Woe to be a woman in the Virginia Colony in the seventeenth century. If you were English, the chances of even surviving the voyage to Jamestown were slim. If you were a Powhatan Indian, you lived with the fear of settler attacks. And if you were African, you were enslaved. Nevertheless, these women persisted, and their lives are the subject of the new exhibition Tenacity: Women in Jamestown and Early Virginia, at the Jamestown Settlement, part of a yearlong event series marking four hundred years since Virginia established the House of Burgesses, the first representative government in British North America. “We show objects from the Jamestown Rediscovery project like ceramic wares and mussel-shell beads, as well as artifacts from around the world like an unfitted jacket that pregnant women would have worn in the colonies,” says historian Nancy D. Egloff.
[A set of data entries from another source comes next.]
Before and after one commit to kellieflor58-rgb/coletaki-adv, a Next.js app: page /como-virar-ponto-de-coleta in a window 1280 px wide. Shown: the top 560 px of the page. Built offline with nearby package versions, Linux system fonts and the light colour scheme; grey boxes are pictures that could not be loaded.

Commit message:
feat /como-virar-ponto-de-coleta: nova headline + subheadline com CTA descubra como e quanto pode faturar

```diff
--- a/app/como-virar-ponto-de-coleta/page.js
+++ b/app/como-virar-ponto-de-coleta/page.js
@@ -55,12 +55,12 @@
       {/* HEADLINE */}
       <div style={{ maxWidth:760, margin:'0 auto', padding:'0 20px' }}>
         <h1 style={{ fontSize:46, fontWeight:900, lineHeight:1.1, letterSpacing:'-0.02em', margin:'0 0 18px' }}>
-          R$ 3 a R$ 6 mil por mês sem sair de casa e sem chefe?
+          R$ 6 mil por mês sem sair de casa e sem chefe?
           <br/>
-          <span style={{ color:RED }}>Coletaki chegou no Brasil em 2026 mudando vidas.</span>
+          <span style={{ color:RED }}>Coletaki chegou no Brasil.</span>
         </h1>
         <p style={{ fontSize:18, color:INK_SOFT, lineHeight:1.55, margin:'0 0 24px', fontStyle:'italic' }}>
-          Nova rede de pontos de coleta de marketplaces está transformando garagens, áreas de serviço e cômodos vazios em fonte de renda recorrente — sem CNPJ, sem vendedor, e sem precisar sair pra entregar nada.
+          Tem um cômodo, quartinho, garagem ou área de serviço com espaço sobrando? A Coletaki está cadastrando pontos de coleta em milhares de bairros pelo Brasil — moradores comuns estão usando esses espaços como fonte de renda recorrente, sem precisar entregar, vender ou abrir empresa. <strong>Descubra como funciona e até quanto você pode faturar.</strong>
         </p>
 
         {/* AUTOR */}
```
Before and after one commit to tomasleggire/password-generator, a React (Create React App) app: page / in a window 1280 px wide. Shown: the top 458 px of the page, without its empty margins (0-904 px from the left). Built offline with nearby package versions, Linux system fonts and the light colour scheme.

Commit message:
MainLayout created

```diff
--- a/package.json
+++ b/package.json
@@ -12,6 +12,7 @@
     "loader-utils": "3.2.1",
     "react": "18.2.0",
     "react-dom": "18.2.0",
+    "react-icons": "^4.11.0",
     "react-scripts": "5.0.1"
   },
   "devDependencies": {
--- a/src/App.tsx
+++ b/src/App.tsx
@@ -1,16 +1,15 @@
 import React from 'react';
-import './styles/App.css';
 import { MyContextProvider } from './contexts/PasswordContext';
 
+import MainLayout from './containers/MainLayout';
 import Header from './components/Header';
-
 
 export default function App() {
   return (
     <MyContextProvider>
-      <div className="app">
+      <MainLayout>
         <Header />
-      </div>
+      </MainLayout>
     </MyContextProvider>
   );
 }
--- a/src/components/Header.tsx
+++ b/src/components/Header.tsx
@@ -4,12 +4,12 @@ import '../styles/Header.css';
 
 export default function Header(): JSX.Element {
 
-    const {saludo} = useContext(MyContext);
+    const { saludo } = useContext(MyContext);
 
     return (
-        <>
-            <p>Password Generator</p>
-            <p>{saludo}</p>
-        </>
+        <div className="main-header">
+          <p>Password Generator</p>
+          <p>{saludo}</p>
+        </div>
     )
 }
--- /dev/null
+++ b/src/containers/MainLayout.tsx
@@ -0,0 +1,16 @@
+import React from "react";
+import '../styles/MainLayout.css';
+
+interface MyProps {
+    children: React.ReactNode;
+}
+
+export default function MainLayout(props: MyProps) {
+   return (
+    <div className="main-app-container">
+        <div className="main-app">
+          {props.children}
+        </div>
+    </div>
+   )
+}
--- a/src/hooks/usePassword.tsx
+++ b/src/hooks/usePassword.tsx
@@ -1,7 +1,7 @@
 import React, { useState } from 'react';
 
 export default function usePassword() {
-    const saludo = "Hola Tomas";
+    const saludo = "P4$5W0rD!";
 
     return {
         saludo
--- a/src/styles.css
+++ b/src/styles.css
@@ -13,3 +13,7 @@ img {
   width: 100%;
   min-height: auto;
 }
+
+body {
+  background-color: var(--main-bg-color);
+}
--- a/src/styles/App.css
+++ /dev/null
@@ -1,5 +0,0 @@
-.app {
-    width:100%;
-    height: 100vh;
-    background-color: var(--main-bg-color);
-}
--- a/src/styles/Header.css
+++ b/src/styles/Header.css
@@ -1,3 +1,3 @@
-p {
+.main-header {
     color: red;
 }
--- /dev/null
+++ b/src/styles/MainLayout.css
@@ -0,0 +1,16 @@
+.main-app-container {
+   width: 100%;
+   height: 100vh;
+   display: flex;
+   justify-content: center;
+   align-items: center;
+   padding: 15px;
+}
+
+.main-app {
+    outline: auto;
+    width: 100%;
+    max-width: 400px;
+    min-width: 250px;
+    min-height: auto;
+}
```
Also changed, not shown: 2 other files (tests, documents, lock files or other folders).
The statewide anniversary includes other notable exhibitions, too—the Virginia State Capitol Visitor Center’s Great Charter and the General Assembly: Founding a Legacy in 1619, and, in Richmond, the Virginia Museum of History & Culture’s focus on the African American experience from 1619 to today in an exhibit called Determined, a fitting description for Virginians past and present.


West Virginia
Mountain (State) Music

Although WWOV 101.1 FM’s terrestrial transmission covers only twenty square miles of West Virginia mountains, the Wheeling Jamboree, a long-running variety show on the station, has touched millions since it premiered for late-night listeners in 1933. After only three months on the air, the show had become so popular that it evolved into a live weekly midnight performance at Wheeling’s Capitol Theatre. Greats like Johnny Cash, Charley Pride, Tammy Wynette, Merle Haggard, and Loretta Lynn have performed. This summer, the organization will launch a new Waterfront Jamboree (July 17), a free concert at Wheeling’s Heritage Port amphitheater on the Ohio River, followed on July 20 by a performance headlined by country singer Lorrie Morgan, daughter of the late Jamboree cast member George Morgan, at the historic Capitol Theatre. Although now broadcast online for listeners around the globe, the music still feels like home, deeply rooted in the hills and hollers of West Virginia.